Source records ->
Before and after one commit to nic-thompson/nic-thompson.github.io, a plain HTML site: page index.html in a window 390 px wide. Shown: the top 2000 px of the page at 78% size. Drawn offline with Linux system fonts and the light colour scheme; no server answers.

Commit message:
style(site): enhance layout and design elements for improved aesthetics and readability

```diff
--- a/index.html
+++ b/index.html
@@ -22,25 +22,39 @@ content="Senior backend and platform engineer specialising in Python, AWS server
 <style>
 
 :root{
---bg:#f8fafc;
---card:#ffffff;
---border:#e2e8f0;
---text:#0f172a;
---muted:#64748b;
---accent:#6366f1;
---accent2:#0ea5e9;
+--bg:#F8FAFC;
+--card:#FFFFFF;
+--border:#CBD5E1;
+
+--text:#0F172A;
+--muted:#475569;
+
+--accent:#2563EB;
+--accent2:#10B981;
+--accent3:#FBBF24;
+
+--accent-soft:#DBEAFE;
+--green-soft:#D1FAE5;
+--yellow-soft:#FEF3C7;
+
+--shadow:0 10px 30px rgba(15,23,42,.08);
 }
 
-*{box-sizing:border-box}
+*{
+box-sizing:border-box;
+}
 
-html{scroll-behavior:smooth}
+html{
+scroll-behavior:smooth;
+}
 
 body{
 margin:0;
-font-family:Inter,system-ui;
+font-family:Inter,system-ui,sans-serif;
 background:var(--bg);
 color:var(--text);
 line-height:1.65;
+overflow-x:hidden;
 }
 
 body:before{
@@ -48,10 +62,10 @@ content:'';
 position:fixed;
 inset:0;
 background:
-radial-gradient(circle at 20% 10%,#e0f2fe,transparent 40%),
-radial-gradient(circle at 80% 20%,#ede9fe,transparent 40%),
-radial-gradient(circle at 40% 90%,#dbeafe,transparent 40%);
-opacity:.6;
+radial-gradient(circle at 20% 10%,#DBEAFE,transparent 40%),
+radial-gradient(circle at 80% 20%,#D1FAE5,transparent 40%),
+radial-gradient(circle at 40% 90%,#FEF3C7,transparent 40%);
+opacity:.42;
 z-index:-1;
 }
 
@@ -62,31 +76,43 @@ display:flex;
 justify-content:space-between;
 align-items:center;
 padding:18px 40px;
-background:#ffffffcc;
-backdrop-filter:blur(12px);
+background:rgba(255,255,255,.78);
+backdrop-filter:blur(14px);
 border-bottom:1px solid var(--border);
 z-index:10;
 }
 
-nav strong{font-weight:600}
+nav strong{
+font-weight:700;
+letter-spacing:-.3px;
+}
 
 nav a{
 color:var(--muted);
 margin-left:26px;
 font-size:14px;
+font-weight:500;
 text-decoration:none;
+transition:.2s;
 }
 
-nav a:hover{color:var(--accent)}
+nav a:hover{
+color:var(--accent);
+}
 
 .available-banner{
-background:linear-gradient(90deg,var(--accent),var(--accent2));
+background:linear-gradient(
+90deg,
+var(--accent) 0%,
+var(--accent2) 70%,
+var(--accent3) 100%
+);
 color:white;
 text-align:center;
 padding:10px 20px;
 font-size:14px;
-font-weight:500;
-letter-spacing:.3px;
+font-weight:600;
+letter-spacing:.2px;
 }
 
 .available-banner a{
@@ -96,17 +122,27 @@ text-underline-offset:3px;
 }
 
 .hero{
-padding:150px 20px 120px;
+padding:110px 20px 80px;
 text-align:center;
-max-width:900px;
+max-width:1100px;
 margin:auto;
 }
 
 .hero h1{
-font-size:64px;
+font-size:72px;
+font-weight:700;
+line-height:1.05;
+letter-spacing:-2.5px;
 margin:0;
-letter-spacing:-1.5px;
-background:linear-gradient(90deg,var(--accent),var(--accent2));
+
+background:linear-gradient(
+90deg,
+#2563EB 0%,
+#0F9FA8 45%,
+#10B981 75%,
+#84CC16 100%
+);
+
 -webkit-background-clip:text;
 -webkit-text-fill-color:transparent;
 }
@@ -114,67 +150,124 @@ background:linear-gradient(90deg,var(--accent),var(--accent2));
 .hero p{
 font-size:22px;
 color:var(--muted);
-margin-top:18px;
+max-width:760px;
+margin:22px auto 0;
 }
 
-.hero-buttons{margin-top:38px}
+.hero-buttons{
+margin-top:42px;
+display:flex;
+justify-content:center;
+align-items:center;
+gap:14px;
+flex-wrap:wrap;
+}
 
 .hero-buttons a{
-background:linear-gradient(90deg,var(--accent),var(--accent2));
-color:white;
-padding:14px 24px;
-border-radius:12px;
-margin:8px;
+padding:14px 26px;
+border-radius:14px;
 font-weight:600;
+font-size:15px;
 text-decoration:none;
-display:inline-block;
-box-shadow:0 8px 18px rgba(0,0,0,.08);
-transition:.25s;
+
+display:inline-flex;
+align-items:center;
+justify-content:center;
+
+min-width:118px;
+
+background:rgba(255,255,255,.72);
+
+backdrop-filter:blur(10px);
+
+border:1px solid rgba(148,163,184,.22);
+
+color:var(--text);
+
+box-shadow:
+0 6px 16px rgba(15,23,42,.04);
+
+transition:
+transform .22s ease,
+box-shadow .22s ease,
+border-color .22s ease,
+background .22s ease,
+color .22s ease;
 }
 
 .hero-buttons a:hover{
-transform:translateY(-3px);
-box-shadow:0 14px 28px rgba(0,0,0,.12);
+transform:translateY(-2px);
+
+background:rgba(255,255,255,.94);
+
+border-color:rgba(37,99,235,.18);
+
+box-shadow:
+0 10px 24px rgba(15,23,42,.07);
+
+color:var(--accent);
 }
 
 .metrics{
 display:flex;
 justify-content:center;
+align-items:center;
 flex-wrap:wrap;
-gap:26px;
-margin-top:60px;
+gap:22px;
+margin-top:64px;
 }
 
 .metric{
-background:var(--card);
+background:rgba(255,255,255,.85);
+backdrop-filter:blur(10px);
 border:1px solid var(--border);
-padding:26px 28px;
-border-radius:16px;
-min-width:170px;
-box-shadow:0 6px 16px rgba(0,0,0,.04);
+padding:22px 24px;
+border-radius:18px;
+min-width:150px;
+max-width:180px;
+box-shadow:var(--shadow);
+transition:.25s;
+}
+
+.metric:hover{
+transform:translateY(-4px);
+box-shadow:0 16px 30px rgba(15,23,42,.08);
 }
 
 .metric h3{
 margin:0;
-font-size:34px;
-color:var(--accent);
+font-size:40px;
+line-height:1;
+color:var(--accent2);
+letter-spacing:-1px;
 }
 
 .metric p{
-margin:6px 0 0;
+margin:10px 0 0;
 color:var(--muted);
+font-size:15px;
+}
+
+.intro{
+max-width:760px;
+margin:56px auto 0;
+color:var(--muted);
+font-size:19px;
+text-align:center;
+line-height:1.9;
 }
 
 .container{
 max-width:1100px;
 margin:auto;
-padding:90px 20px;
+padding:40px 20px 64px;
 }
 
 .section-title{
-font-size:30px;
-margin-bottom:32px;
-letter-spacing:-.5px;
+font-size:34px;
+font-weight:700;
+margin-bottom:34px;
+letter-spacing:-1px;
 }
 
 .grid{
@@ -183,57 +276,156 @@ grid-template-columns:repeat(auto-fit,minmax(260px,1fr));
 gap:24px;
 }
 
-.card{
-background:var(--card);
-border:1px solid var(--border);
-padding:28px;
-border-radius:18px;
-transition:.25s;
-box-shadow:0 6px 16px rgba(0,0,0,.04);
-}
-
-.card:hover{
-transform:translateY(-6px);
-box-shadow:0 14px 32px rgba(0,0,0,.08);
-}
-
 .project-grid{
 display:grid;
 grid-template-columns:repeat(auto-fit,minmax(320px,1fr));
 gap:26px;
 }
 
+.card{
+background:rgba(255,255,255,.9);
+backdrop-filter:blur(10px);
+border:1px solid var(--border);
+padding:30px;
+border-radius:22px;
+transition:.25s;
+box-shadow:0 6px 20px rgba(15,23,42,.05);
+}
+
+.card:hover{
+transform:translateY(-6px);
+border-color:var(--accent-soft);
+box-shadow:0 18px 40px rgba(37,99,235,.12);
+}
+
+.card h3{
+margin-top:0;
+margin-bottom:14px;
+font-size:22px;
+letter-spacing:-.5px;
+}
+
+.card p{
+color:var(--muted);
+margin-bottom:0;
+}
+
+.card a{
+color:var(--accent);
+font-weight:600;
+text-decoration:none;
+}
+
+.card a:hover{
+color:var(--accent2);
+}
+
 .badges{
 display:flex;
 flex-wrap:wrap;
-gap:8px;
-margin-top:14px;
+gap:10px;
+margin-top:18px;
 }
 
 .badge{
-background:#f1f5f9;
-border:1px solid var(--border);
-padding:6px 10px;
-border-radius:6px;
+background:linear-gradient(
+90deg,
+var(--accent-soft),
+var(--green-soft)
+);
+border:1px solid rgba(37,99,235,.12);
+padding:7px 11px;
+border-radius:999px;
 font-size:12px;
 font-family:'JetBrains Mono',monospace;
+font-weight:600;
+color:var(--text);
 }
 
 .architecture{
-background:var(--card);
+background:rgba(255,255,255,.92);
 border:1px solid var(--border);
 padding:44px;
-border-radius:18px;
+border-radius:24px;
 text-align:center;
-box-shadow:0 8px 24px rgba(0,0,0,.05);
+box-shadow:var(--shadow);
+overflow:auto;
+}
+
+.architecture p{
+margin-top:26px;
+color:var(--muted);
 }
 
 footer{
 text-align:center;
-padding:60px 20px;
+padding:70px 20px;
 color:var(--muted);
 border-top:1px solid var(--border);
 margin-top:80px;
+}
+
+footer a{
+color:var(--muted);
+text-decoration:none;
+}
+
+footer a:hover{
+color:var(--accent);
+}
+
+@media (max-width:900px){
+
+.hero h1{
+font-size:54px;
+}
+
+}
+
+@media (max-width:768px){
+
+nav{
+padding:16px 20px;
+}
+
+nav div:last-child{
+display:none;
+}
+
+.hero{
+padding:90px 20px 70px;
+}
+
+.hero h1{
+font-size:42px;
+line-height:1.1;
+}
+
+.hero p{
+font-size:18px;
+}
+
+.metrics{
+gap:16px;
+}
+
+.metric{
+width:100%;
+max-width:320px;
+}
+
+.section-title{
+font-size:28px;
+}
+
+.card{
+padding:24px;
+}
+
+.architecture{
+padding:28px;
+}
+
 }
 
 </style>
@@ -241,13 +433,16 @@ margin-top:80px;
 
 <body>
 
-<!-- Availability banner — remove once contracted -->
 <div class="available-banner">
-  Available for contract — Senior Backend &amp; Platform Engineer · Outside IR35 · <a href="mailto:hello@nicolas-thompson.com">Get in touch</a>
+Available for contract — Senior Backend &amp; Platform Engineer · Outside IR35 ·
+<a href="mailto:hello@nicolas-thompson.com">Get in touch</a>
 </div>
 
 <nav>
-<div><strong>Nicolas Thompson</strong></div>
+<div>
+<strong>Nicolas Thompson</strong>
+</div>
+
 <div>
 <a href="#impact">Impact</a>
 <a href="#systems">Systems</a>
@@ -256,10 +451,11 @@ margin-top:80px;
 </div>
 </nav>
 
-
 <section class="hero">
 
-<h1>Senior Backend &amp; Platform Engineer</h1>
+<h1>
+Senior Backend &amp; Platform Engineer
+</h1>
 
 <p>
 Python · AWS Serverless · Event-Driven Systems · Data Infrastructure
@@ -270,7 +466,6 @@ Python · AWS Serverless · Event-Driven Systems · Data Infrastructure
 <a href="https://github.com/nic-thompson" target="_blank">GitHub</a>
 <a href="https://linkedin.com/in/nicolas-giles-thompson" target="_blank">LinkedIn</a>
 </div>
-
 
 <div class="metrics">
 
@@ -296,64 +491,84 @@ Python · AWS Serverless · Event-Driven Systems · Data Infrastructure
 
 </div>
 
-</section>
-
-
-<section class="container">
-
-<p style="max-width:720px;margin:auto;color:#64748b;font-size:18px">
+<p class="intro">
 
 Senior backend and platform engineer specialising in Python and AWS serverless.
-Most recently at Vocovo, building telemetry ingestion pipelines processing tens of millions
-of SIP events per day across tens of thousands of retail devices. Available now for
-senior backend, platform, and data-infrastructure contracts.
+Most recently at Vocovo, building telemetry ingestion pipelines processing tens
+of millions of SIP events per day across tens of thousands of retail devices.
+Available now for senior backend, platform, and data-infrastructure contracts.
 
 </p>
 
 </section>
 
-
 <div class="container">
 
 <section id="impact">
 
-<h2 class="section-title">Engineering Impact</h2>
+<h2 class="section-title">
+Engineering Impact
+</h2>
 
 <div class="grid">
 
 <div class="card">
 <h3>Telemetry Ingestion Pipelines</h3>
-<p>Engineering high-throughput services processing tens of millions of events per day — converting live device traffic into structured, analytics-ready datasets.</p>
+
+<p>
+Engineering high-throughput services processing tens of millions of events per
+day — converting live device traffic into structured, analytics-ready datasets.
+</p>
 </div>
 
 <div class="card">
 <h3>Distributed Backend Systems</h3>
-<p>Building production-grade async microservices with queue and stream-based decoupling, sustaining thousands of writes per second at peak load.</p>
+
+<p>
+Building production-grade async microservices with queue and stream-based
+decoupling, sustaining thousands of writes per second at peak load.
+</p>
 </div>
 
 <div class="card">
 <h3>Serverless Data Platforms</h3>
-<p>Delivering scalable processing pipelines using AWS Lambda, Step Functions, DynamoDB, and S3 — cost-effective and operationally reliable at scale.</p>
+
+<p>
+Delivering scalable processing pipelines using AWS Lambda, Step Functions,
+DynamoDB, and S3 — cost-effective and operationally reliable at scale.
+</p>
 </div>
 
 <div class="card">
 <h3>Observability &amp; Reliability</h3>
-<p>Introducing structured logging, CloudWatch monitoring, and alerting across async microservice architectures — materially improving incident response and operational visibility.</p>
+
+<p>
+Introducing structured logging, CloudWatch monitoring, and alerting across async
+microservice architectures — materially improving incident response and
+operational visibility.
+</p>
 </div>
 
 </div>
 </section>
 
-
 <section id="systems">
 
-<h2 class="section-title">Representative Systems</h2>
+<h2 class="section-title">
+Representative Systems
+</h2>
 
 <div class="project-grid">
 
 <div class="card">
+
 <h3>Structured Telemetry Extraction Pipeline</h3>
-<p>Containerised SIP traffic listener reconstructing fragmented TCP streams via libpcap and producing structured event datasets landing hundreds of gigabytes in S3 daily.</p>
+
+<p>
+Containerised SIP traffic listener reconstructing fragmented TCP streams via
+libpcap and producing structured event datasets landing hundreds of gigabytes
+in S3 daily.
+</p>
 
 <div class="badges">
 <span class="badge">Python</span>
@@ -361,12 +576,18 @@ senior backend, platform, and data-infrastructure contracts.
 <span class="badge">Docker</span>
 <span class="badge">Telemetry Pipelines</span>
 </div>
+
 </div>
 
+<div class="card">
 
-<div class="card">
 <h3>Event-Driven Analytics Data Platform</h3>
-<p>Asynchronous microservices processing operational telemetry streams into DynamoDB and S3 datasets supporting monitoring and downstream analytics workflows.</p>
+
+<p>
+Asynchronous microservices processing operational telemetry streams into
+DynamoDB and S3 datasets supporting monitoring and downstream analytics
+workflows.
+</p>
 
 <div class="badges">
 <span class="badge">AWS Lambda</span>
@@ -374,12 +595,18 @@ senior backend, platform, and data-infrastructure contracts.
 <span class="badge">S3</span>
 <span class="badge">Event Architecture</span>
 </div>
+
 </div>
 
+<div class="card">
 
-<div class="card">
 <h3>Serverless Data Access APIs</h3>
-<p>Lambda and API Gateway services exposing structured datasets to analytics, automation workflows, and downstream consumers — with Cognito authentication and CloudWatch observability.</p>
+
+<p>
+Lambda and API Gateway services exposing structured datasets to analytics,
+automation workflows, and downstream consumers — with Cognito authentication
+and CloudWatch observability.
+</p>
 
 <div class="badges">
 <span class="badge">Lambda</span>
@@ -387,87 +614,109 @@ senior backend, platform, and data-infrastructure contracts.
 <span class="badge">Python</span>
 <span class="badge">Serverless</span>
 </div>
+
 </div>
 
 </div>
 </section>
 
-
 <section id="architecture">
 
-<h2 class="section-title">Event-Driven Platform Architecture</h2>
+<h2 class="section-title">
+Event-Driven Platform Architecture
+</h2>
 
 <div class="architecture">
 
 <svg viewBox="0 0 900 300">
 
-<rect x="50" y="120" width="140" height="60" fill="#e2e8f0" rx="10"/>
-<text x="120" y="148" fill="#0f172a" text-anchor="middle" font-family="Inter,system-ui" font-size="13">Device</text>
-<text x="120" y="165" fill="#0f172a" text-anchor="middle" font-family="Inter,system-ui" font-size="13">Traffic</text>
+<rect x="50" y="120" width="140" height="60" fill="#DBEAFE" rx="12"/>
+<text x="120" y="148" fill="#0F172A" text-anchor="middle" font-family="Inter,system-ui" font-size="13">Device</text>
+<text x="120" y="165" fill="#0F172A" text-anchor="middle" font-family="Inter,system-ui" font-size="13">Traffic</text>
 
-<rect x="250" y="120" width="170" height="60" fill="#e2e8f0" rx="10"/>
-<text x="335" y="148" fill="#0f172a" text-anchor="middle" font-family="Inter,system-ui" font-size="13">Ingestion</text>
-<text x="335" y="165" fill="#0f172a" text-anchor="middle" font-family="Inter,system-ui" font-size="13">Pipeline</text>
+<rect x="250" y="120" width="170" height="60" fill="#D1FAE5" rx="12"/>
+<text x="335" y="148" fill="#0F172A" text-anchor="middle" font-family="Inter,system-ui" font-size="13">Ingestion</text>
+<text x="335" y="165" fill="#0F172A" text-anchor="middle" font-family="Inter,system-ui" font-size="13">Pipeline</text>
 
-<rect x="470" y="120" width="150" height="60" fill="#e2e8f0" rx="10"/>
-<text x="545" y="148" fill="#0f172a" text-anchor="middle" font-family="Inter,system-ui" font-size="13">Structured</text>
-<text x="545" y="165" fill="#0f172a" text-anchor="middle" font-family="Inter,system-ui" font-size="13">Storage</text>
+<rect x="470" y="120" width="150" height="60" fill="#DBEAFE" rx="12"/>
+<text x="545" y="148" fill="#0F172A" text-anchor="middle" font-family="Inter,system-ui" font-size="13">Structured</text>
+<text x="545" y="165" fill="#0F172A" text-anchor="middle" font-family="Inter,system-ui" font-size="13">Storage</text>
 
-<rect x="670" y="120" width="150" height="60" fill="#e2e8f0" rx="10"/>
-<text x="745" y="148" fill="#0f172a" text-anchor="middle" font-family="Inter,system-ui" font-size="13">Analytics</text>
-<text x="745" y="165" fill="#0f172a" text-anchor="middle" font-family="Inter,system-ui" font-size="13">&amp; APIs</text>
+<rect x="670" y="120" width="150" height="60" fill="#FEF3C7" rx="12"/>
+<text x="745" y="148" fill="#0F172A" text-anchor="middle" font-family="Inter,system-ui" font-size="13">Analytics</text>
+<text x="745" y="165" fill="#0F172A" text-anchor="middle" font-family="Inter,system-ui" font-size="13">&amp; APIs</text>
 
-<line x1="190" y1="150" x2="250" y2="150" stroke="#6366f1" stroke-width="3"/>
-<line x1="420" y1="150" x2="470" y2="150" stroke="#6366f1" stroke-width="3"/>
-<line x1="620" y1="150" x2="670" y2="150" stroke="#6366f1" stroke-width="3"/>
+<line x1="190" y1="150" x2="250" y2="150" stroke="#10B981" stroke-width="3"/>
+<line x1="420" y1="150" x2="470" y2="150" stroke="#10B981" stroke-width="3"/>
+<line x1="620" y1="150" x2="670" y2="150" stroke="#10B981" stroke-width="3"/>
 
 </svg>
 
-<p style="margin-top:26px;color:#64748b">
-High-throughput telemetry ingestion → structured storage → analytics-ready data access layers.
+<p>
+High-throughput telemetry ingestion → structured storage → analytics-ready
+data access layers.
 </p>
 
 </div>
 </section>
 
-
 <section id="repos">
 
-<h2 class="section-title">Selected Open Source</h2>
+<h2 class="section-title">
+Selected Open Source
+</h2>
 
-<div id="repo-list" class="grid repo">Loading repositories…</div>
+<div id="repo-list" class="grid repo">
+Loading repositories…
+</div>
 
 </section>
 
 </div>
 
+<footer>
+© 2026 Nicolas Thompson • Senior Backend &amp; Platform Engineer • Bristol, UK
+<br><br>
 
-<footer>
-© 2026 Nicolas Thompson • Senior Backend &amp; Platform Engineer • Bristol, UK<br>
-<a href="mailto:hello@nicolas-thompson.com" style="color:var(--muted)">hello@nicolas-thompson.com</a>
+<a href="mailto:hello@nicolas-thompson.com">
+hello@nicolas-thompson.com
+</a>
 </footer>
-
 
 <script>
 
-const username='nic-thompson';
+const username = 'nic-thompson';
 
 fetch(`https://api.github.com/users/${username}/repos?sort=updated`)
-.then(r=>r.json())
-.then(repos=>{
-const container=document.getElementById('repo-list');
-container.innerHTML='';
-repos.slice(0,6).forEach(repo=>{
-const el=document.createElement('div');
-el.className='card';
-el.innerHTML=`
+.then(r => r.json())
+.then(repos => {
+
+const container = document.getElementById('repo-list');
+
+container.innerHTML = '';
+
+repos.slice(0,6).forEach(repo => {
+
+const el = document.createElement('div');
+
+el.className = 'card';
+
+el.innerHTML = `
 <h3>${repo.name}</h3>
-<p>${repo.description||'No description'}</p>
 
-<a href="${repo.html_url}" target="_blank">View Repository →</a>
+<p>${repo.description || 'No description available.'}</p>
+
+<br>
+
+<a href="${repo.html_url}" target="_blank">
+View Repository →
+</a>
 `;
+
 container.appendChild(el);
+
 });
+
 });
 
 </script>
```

Required action ->
Where a line contains the word "title", copy that line from the listing above.

Response to the task ->
 .section-title{
+.section-title{
-<h2 class="section-title">Engineering Impact</h2>
+<h2 class="section-title">
-<h2 class="section-title">Representative Systems</h2>
+<h2 class="section-title">
-<h2 class="section-title">Event-Driven Platform Architecture</h2>
+<h2 class="section-title">
-<h2 class="section-title">Selected Open Source</h2>
+<h2 class="section-title">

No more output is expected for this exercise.